  3. Altogether, it is a degree well worth pursuing.

There was, in their opinion, nothing that a steam-powered, steel-warship, early 20th century navy could learn from a wind-powered, wooden-ship navy. Tactically speaking, they were right. But they ignored the human factor, and especially the lessons to be learned from the way the 18th and early 19th century admirals had exercised command. The outcome was the rigid command system that was a significant factor in the inconclusive outcome at Jutland, and at the three surface actions in the North Sea that preceded that engagement.

In spite of my earlier proviso, there are occasionally tactical lessons to be learnt from history. Once landed, they had to reach their target on foot, while evading a vehicle-born enemy in open desert.

The Benefits of Studying for a Military History Degree

Even the SAS cannot outrun vehicles. They did not last long. The squadron commander, seeing the intrinsic flaw in the plan, had protested before the operation was mounted. Being on loan from the Special Boat Service, he was at a disadvantage, and was eventually sacked. The party was parachuted in to attack an airfield. Bad weather caused a dispersed drop.

Once down, the soldiers had the mobility of the boot, against a mechanized enemy in open desert. By 1991, the SAS was accustomed to operating in the desert in specialised vehicles, and all patrols other than Bravo Two Zero did so.

  • The Duke of Wellington, one of Britain's greatest generals, made his name by defeating Napoleon at Waterloo;
  • While it did give the North's war greater purpose, its goal was to hinder the South's ability to fight;
  • Consider the men on Mount Rushmore:

Back to the strategic level: But then Mr Blair did not believe in learning from the past. The lesson of history is: Do not under any circumstance try to change anything.
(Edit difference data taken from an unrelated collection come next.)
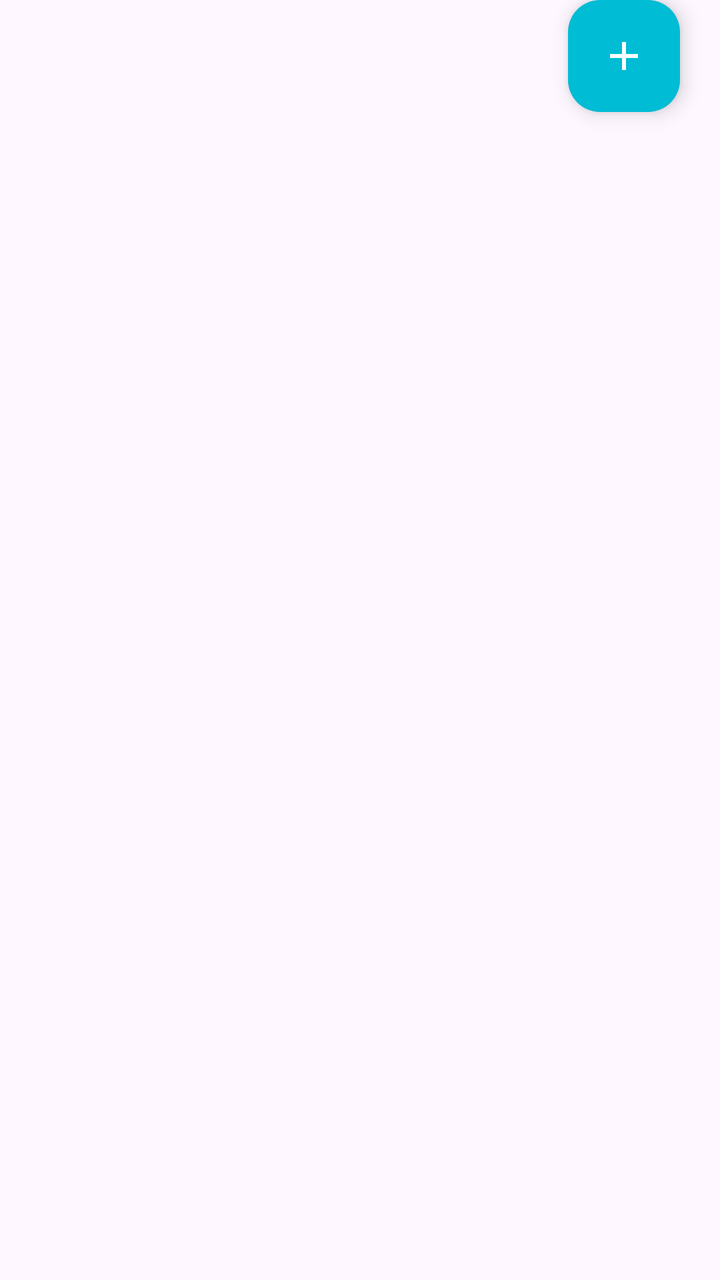
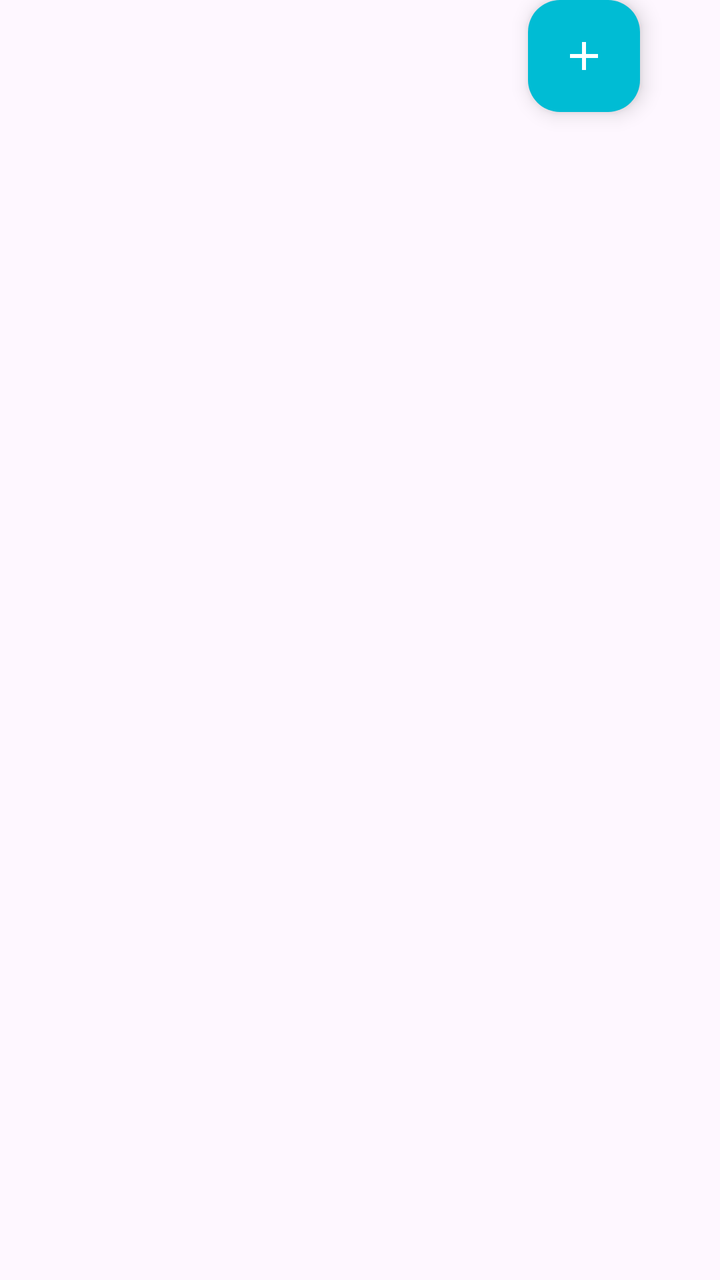

Before-and-after screenshots of an Android layout around one commit, followed by the original layout XML and the change that was made.
<!-- AndroidManifest.xml: application theme Theme.AndroidWithJava -->
<!-- res/layout/activity_recycler_view.xml -->
<?xml version="1.0" encoding="utf-8"?>
<androidx.constraintlayout.widget.ConstraintLayout xmlns:android="http://schemas.android.com/apk/res/android"
    xmlns:app="http://schemas.android.com/apk/res-auto"
    xmlns:tools="http://schemas.android.com/tools"
    android:id="@+id/main"
    android:layout_width="match_parent"
    android:layout_height="match_parent"
    tools:context=".recyclerview.RecyclerViewActivity">

    <androidx.constraintlayout.widget.ConstraintLayout
        android:layout_width="match_parent"
        android:layout_height="wrap_content"
        app:layout_constraintEnd_toEndOf="parent"
        app:layout_constraintStart_toStartOf="parent"
        app:layout_constraintTop_toTopOf="parent">

        <androidx.recyclerview.widget.RecyclerView
            android:id="@+id/recyclerView"
            android:layout_width="match_parent"
            android:layout_height="wrap_content"
            app:layout_constraintEnd_toEndOf="parent"
            app:layout_constraintStart_toStartOf="parent"
            app:layout_constraintTop_toTopOf="parent"
            tools:listitem="@layout/row_contact" />

        <com.google.android.material.floatingactionbutton.FloatingActionButton
            android:id="@+id/fbAddContact"
            android:layout_width="wrap_content"
            android:layout_height="wrap_content"
            android:src="@drawable/ic_baseline_add_24"
            app:tint="@color/white"
            app:fabSize="normal"
            android:backgroundTint="#00BCD4"
            android:layout_margin="20dp"
            app:layout_constraintEnd_toEndOf="parent"
            app:layout_constraintBottom_toBottomOf="parent"
            tools:ignore="ContentDescription" />

    </androidx.constraintlayout.widget.ConstraintLayout>


</androidx.constraintlayout.widget.ConstraintLayout>
<!-- res/layout/row_contact.xml (included above) -->
<?xml version="1.0" encoding="utf-8"?>
<androidx.constraintlayout.widget.ConstraintLayout xmlns:android="http://schemas.android.com/apk/res/android"
    xmlns:app="http://schemas.android.com/apk/res-auto"
    xmlns:tools="http://schemas.android.com/tools"
    android:layout_width="match_parent"
    android:layout_height="wrap_content">

    <androidx.cardview.widget.CardView
        android:id="@+id/cvMain"
        android:layout_width="match_parent"
        android:layout_height="wrap_content"
        app:cardCornerRadius="6dp"
        app:cardUseCompatPadding="true"
        app:layout_constraintEnd_toEndOf="parent"
        app:layout_constraintStart_toStartOf="parent"
        app:layout_constraintTop_toTopOf="parent">

        <androidx.constraintlayout.widget.ConstraintLayout
            android:layout_width="match_parent"
            android:layout_height="wrap_content">

            <ImageView
                android:id="@+id/imgProfile"
                android:layout_width="wrap_content"
                android:layout_height="wrap_content"
                android:src="@drawable/ic_contact_profile"
                app:layout_constraintStart_toStartOf="parent"
                app:layout_constraintTop_toTopOf="parent"
                tools:ignore="ContentDescription" />

            <TextView
                android:id="@+id/tvName"
                android:layout_width="0dp"
                android:layout_height="wrap_content"
                android:layout_marginStart="10dp"
                android:layout_marginEnd="5dp"
                android:textSize="18sp"
                android:textStyle="bold"
                app:layout_constraintBottom_toTopOf="@id/tvContactNumber"
                app:layout_constraintEnd_toStartOf="@+id/imgEdit"
                app:layout_constraintStart_toEndOf="@id/imgProfile"
                app:layout_constraintTop_toTopOf="parent" />

            <TextView
                android:id="@+id/tvContactNumber"
                android:layout_width="0dp"
                android:layout_height="wrap_content"
                android:layout_marginEnd="5dp"
                android:textSize="18sp"
                android:textStyle="bold"
                app:layout_constraintBottom_toBottomOf="parent"
                app:layout_constraintEnd_toStartOf="@+id/imgEdit"
                app:layout_constraintStart_toStartOf="@id/tvName"
                app:layout_constraintTop_toBottomOf="@id/tvName" />

            <ImageView
                android:id="@+id/imgEdit"
                android:layout_width="30dp"
                android:layout_height="30dp"
                android:layout_marginEnd="10dp"
                android:src="@drawable/ic_baseline_edit_square_24"
                app:layout_constraintBottom_toBottomOf="parent"
                app:layout_constraintEnd_toStartOf="@+id/imgDelete"
                app:layout_constraintTop_toTopOf="parent"
                app:tint="@color/black"
                tools:ignore="ContentDescription" />

            <ImageView
                android:id="@+id/imgDelete"
                android:layout_width="30dp"
                android:layout_height="30dp"
                android:layout_marginEnd="5dp"
                android:src="@drawable/ic_baseline_delete_forever_24"
                app:layout_constraintBottom_toBottomOf="parent"
                app:layout_constraintEnd_toEndOf="parent"
                app:layout_constraintTop_toTopOf="parent"
                app:tint="@color/black"
                tools:ignore="ContentDescription" />
        </androidx.constraintlayout.widget.ConstraintLayout>

    </androidx.cardview.widget.CardView>

</androidx.constraintlayout.widget.ConstraintLayout>
<!-- resources referenced by this layout -->
<resources>
  <color name="black">#FF000000</color>
  <color name="white">#FFFFFFFF</color>
  <!-- drawable ic_baseline_add_24 (drawable) -->
  <vector xmlns:android="http://schemas.android.com/apk/res/android" android:height="24dp" android:tint="#000000" android:viewportHeight="24" android:viewportWidth="24" android:width="24dp">
        
      <path android:fillColor="@android:color/white" android:pathData="M19,13h-6v6h-2v-6H5v-2h6V5h2v6h6v2z"/>
      
  </vector>
  <!-- drawable ic_baseline_delete_forever_24 (drawable) -->
  <vector xmlns:android="http://schemas.android.com/apk/res/android"
      android:width="24dp"
      android:height="24dp"
      android:tint="#DB9999"
      android:viewportWidth="24"
      android:viewportHeight="24">
  
      <path
          android:fillColor="@android:color/white"
          android:pathData="M6,19c0,1.1 0.9,2 2,2h8c1.1,0 2,-0.9 2,-2L18,7L6,7v12zM8.46,11.88l1.41,-1.41L12,12.59l2.12,-2.12 1.41,1.41L13.41,14l2.12,2.12 -1.41,1.41L12,15.41l-2.12,2.12 -1.41,-1.41L10.59,14l-2.13,-2.12zM15.5,4l-1,-1h-5l-1,1L5,4v2h14L19,4z" />
  
  </vector>
  <!-- drawable ic_baseline_edit_square_24 (drawable) -->
  <vector xmlns:android="http://schemas.android.com/apk/res/android" android:height="24dp" android:tint="#DB9999" android:viewportHeight="24" android:viewportWidth="24" android:width="24dp">
        
      <path android:fillColor="@android:color/white" android:pathData="M7,17V9.93L13.93,3l0,0H5C3.9,3 3,3.9 3,5v14c0,1.1 0.9,2 2,2h14c1.1,0 2,-0.9 2,-2v-8.93L14.07,17H7z"/>
        
      <path android:fillColor="@android:color/white" android:pathData="M9,15l4.24,0l7.2,-7.2l-4.24,-4.24l-7.2,7.2z"/>
        
      <path android:fillColor="@android:color/white" android:pathData="M22.91,2.49l-1.41,-1.41c-0.78,-0.78 -2.05,-0.78 -2.83,0l-1.06,1.06l4.24,4.24l1.06,-1.06C23.7,4.54 23.7,3.27 22.91,2.49z"/>
      
  </vector>
  <!-- drawable ic_contact_profile: png bitmap (drawable, 2863 bytes) -->
  <style name="Theme.AndroidWithJava" parent="Base.Theme.AndroidWithJava" />
  <style name="Base.Theme.AndroidWithJava" parent="Theme.Material3.DayNight.NoActionBar">
          
          
      </style>
</resources>

<!-- the commit's change to res/layout/activity_recycler_view.xml (unified diff, before → after) -->
@@ -31,7 +31,7 @@
             app:tint="@color/white"
             app:fabSize="normal"
             android:backgroundTint="#00BCD4"
-            android:layout_margin="20dp"
+            android:layout_margin="40dp"
             app:layout_constraintEnd_toEndOf="parent"
             app:layout_constraintBottom_toBottomOf="parent"
             tools:ignore="ContentDescription" />
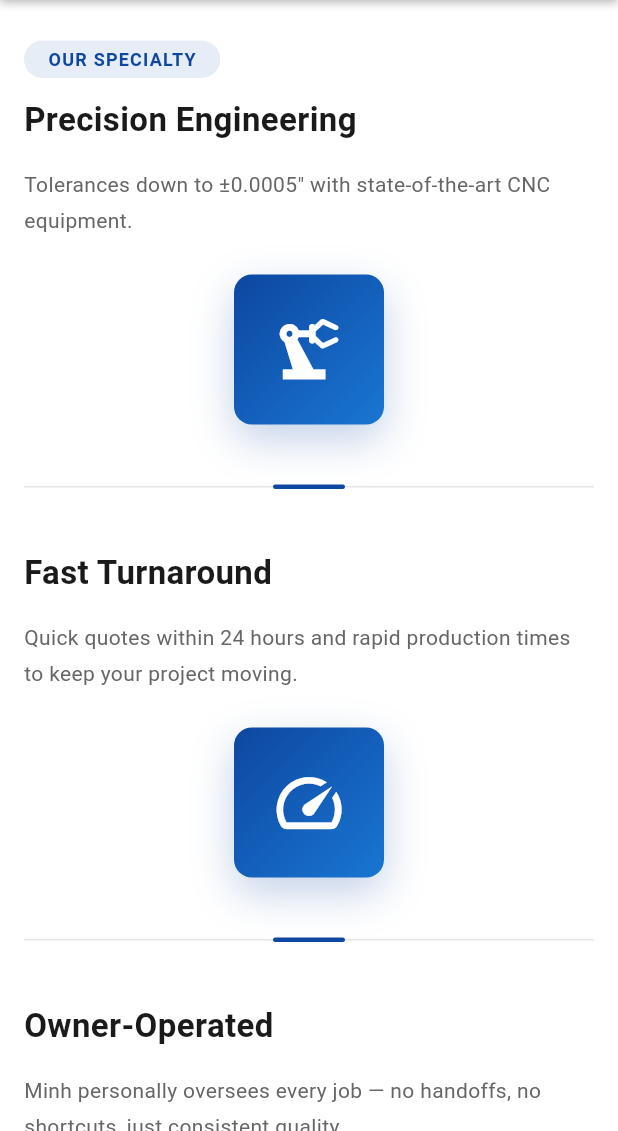
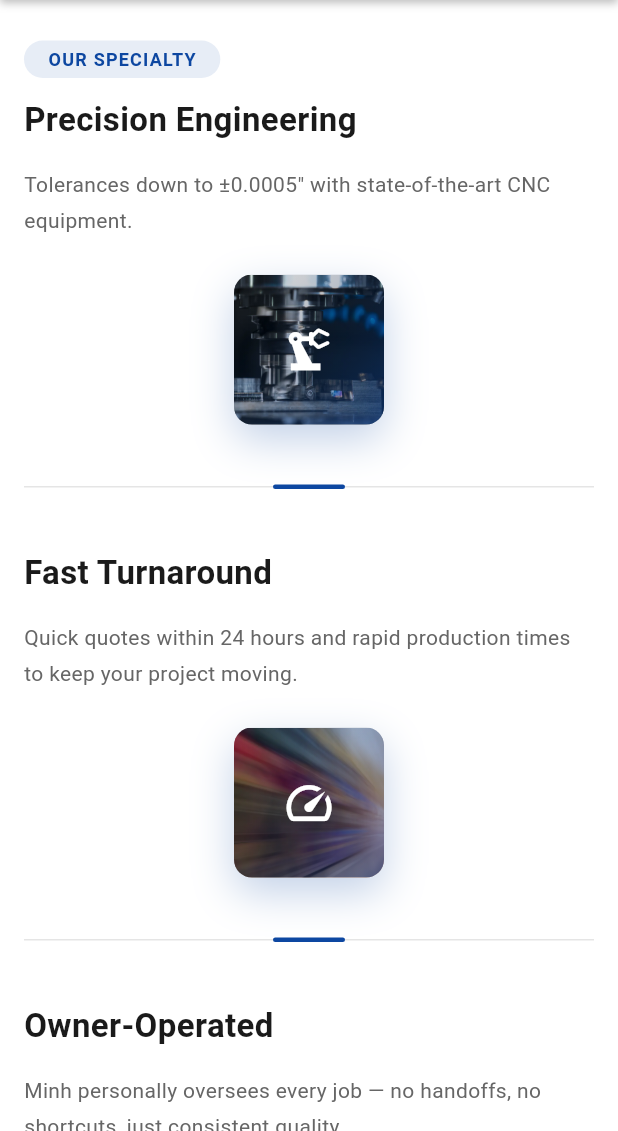
Before and after one commit to hung148/MV, a Flutter app: the screen it shows after launch, scrolled down 576 dp, on a phone screen of 412 x 824 dp, the part 105-1236 px from its top. Run offline on Flutter 3.47's test engine with Material 3 defaults, Android fonts, the phone set to English and light mode, and no system bars; our stand-ins replace cloud_firestore, firebase_core, firebase_storage, go_router, video_player, visibility_detector and 1 more; missing offline and left inert: dart:js_interop; accounts and stored records are empty.

Commit message:
add backgound image to icons in why section in homepage

```diff
--- a/lib/screens/home_page.dart
+++ b/lib/screens/home_page.dart
@@ -118,6 +118,7 @@ class HomePageContent extends StatelessWidget {
                 description: 'Tolerances down to ±0.0005" with state-of-the-art CNC equipment.',
                 badge: 'Our Specialty',
                 reverse: false,
+                imagePath: 'assets/images/home_images/precision_engineering.webp',
               ),
               SizedBox(height: r.spacingXXL),
               _buildWhyDivider(),
@@ -128,6 +129,7 @@ class HomePageContent extends StatelessWidget {
                 title: 'Fast Turnaround',
                 description: 'Quick quotes within 24 hours and rapid production times to keep your project moving.',
                 reverse: true,
+                imagePath: 'assets/images/home_images/fast_turnaround.webp',
               ),
               SizedBox(height: r.spacingXXL),
               _buildWhyDivider(),
@@ -138,6 +140,7 @@ class HomePageContent extends StatelessWidget {
                 title: 'Owner-Operated',
                 description: 'Minh personally oversees every job — no handoffs, no shortcuts, just consistent quality.',
                 reverse: false,
+                imagePath: 'assets/images/home_images/owner_operated.webp',
               ),
             ],
           ),
@@ -185,6 +188,7 @@ class HomePageContent extends StatelessWidget {
     required String description,
     String? badge,
     required bool reverse,
+    String? imagePath,
   }) {
     final textBlock = Column(
       crossAxisAlignment: CrossAxisAlignment.start,
@@ -215,21 +219,54 @@ class HomePageContent extends StatelessWidget {
       ],
     );
 
+    // The tile shows a background photo when [imagePath] is given, with
+    // a diagonal gradient scrim over it (dark navy at the bottom-right,
+    // lighter at the top-left) so the icon stays legible regardless of
+    // what's in the photo. A translucent circular chip sits behind the
+    // icon itself as a second layer of contrast for busier images. With
+    // no [imagePath], it falls back to the original flat gradient tile.
     final iconTile = Container(
       width: r.iconHero * 2.5,
       height: r.iconHero * 2.5,
+      clipBehavior: Clip.antiAlias,
       decoration: BoxDecoration(
-        gradient: const LinearGradient(
-          begin: Alignment.topLeft,
-          end: Alignment.bottomRight,
-          colors: [Color(0xFF0d47a1), Color(0xFF1976d2)],
-        ),
         borderRadius: BorderRadius.circular(r.cardRadius * 1.5),
         boxShadow: [
           BoxShadow(color: const Color(0xFF0d47a1).withValues(alpha: 0.25), blurRadius: 24, offset: const Offset(0, 10)),
         ],
       ),
-      child: Icon(icon, size: r.iconHero * 1.3, color: Colors.white),
+      child: imagePath == null
+          ? Container(
+              decoration: const BoxDecoration(
+                gradient: LinearGradient(
+                  begin: Alignment.topLeft,
+                  end: Alignment.bottomRight,
+                  colors: [Color(0xFF0d47a1), Color(0xFF1976d2)],
+                ),
+              ),
+              child: Icon(icon, size: r.iconHero * 1.3, color: Colors.white),
+            )
+          : Stack(
+              fit: StackFit.expand,
+              children: [
+                Image.asset(imagePath, fit: BoxFit.cover),
+                Container(
+                  decoration: BoxDecoration(
+                    gradient: LinearGradient(
+                      begin: Alignment.topLeft,
+                      end: Alignment.bottomRight,
+                      colors: [
+                        Colors.black.withValues(alpha: 0.1),
+                        const Color(0xFF0d47a1).withValues(alpha: 0.55),
+                      ],
+                    ),
+                  ),
+                ),
+                Center(
+                  child: Icon(icon, size: r.iconHero * 0.9, color: Colors.white),
+                ),
+              ],
+            ),
     );
 
     return LayoutBuilder(
```
Also changed, not shown: assets/images/home_images/fast_turnaround.webp (added), assets/images/home_images/owner_operated.webp (added), assets/images/home_images/precision_engineering.webp (added), 1 other file.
The present campaign is a textbook example of the folly of not heeding Clausewitz: